TASK TO CARRY OUT -> Scan the entries and state how many lines contain "README". Write no other text.

*** Begin section ***

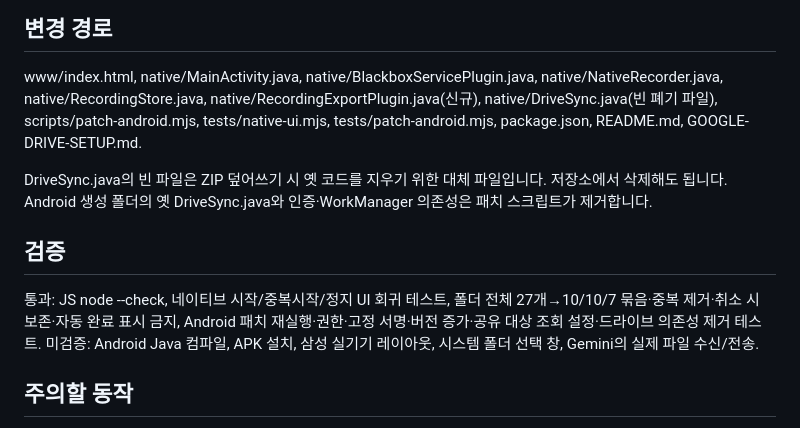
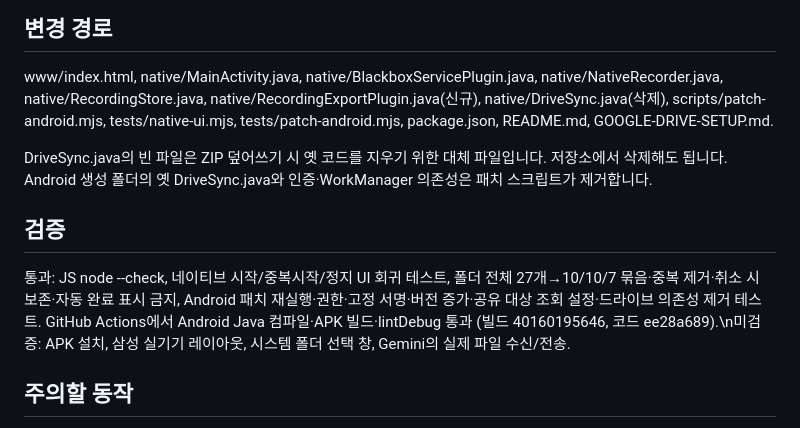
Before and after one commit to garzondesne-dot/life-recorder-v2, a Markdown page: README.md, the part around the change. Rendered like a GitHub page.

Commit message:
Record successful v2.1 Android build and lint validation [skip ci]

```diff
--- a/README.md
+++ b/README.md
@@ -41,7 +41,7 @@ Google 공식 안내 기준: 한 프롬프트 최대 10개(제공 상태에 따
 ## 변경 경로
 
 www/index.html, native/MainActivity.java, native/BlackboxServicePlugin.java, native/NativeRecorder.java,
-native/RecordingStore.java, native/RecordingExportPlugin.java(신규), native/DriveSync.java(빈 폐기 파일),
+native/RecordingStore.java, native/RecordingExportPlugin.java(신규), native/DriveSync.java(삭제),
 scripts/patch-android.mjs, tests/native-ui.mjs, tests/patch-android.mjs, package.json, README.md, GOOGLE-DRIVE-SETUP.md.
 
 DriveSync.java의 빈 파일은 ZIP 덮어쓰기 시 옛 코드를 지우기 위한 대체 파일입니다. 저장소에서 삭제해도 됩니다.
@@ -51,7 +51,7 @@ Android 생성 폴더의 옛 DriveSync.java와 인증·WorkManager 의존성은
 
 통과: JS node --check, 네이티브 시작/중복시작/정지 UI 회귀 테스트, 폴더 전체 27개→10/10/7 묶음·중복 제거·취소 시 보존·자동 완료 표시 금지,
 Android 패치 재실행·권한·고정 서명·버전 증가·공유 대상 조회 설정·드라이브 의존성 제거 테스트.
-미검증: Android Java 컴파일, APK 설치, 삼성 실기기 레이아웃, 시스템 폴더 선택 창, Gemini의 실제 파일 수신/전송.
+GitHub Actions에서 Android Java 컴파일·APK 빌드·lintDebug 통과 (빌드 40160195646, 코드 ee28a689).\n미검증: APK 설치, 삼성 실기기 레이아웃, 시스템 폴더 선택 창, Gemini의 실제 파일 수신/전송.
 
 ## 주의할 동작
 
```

*** End section ***
*** Begin section ***

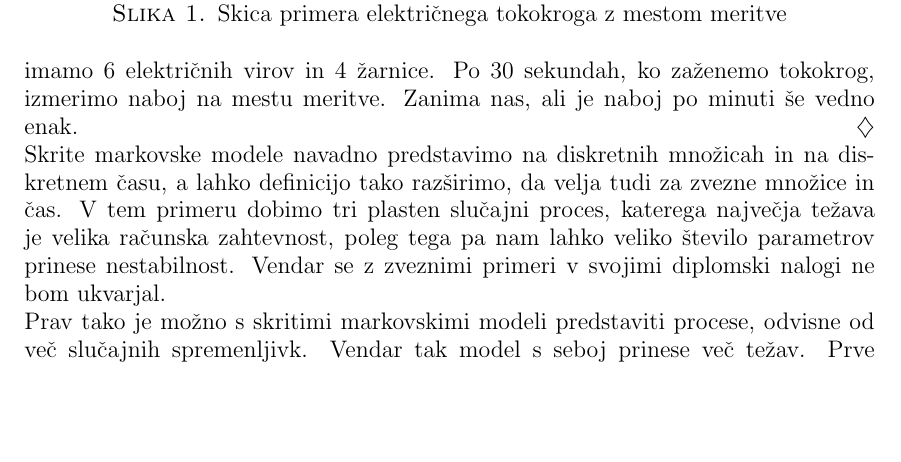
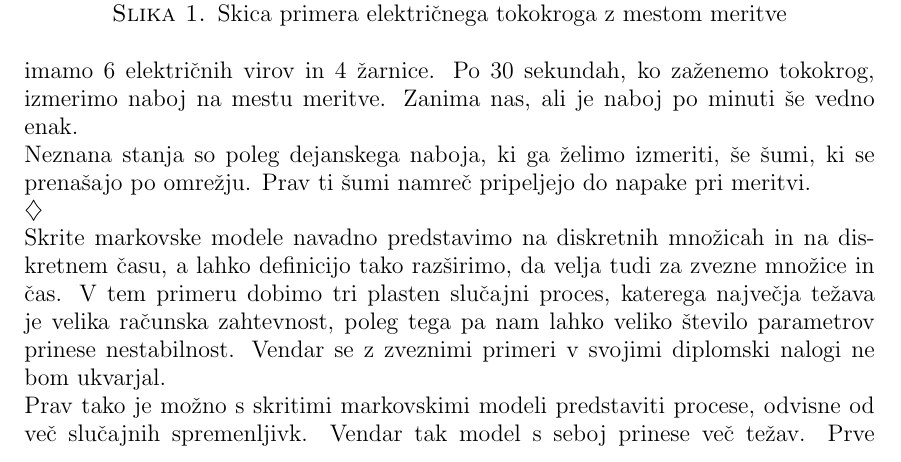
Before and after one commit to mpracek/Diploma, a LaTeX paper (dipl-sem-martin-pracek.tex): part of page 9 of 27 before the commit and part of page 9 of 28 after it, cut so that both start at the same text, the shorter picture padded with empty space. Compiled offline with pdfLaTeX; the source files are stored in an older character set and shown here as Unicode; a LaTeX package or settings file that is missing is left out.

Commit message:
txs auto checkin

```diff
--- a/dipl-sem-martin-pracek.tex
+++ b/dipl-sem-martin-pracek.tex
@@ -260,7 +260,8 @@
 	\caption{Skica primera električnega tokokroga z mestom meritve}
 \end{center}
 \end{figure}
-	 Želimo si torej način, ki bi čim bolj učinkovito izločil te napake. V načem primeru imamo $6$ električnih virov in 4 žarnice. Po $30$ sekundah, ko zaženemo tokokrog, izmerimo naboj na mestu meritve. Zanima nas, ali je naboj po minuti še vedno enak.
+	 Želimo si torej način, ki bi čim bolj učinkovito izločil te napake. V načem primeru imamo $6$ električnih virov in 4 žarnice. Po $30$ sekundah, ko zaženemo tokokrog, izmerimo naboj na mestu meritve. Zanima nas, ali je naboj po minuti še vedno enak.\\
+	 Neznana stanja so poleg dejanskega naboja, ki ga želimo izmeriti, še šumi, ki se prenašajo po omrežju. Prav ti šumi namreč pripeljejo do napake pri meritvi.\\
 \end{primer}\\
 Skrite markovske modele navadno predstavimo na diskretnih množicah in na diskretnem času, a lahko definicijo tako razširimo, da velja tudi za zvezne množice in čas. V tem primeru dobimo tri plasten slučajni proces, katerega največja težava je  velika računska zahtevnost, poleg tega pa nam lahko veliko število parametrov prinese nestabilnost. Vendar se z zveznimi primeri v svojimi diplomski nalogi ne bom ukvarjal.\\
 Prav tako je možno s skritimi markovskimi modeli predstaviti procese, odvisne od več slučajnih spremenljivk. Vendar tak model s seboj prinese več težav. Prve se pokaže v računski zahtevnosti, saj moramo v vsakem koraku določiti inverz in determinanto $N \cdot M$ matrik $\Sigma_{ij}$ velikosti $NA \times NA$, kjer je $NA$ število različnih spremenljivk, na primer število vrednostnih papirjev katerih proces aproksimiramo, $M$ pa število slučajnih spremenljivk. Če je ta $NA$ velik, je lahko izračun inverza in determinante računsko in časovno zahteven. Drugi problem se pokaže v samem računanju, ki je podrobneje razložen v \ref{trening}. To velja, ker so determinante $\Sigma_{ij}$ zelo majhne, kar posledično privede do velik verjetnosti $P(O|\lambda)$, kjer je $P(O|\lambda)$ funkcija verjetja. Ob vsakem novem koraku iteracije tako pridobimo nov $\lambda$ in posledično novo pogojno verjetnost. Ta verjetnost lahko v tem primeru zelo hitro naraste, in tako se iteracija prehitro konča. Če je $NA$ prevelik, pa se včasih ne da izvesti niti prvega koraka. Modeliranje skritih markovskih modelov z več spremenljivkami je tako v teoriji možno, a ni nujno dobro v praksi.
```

*** End section ***

EXPECTED ANSWER -> 4